Throughout my career, I’ve heard that lead designers should be the visionaries for their projects. That statement contains truth, but it doesn’t contain the whole picture. The lead designer for any project must know what they wish to make, yes. Heck, the lead designer should know what they’d want to make if they had an ideal set of development circumstances.
Knowing what you’d like to make in an ideal world, however, isn’t the same as knowing what you can make in the real world.
I’m getting ready for a possible move. How possible? It’s incredibly likely at this point, unless something magical happens within the next week or two.
That move and where I land (wherever that might be) are topics for another discussion. The great part about getting ready for a move is running across things you thought you’d lost long ago.

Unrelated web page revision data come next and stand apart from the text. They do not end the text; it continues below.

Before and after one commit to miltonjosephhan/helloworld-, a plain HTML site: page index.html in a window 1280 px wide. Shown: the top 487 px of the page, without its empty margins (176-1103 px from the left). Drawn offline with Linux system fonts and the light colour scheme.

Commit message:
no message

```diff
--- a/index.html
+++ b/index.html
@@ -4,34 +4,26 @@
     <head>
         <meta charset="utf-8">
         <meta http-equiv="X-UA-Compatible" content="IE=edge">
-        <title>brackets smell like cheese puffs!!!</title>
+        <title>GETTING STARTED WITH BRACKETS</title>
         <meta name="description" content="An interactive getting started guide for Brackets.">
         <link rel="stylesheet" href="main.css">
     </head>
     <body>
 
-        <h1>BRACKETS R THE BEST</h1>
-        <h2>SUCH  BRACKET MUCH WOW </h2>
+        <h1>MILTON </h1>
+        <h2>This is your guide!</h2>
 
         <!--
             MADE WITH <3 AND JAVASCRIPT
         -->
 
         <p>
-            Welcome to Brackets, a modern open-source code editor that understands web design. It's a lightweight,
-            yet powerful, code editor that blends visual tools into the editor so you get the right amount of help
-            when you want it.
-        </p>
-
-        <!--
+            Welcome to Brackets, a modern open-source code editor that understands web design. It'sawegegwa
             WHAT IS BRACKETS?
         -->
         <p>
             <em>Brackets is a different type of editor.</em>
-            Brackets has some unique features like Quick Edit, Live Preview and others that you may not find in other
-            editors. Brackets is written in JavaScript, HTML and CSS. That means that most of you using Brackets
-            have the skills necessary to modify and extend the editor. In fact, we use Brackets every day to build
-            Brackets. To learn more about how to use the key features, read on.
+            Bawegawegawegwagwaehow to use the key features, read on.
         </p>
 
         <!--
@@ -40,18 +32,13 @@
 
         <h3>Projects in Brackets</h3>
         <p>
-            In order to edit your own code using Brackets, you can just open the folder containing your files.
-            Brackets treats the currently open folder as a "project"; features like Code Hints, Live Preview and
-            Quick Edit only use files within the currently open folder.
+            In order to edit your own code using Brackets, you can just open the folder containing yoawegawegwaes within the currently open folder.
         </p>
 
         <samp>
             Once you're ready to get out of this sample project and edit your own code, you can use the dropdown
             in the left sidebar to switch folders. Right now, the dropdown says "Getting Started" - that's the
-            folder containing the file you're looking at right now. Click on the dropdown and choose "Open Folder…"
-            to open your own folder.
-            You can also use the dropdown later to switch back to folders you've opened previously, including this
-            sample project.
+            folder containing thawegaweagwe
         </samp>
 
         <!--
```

One of the most important production tasks is that of prioritizing work. Prioritization takes place throughout a project’s life cycle, from determining the importance of items in the ever-growing backlog to determining which elements of a given sprint should take precedence, all things being equal. Making these choices can have a profound effect on the success of a project.
You, as a producer, can certainly prioritize a set of features on your own. Your leads should be able to do the same. Yet, how do you approach and justify your prioritization when an external actor applies pressure to your project?
When you have a blog, it’s easy to talk from a position of assumed authority. After all, writing something down makes it seem like the author must know something. If that author has a pedigree of any sort — say, a career of any significant length or certain accolades and honors — then we give their words even more weight.
It’s easier to trust someone we consider to be an expert, after all.
During my current job search, I’ve had to create two presentations.
One of these presentations was… oddly enough… a presentation on me. Now, given how much I really dislike talking about myself (and trust me, I really dislike talking about myself), that was a particularly difficult experience.
I created another presentation, though, to discuss game production for free-to-play invest-and-express games. This is the presentation that I’m going to share with you today! Huzzah!
If you’re interested in listening to me yammer on about game production for about 20 minutes, feel free to follow this link.
I apologize in advance for the handful of plosives in the file, as well as the occasional vocal stumble. I’m sure this would land me no better than a B- from Doc DeYoung in his Vocal Instrument class. Still, it’s an opportunity for me to talk a little more about the process of production for a particular type of game.
I need to get a few things done today. Among them, I need to get a few more job applications out and I need to practice some programming. I woke up this morning wanting to talk a bit about the value of ideas.
When we were working on Ultimate Chef, the initial design was a bit… loose. The design team spent a lot of time trying to figure out how to bridge the gap between fine dining, restaurant management, celebrities, and the order board mechanic that sustains the core loop of so many crafting economies.
Production for any form of development, regardless of method, is focused on addressing a series of solvable problems. Every problem has a solution, although it may not be the solution you want or expect. It is important to remember this, as it is easy to become caught up in a particular way of addressing problems.
What in the heck is this all about?
I’m going to start a series of production articles, centered on detailing what I’ve learned during my time as a producer in the game industry. For those who may be confused by the term, a producer is akin to a software project manager. The terms may be slightly different, but the management techniques and approaches are very similar.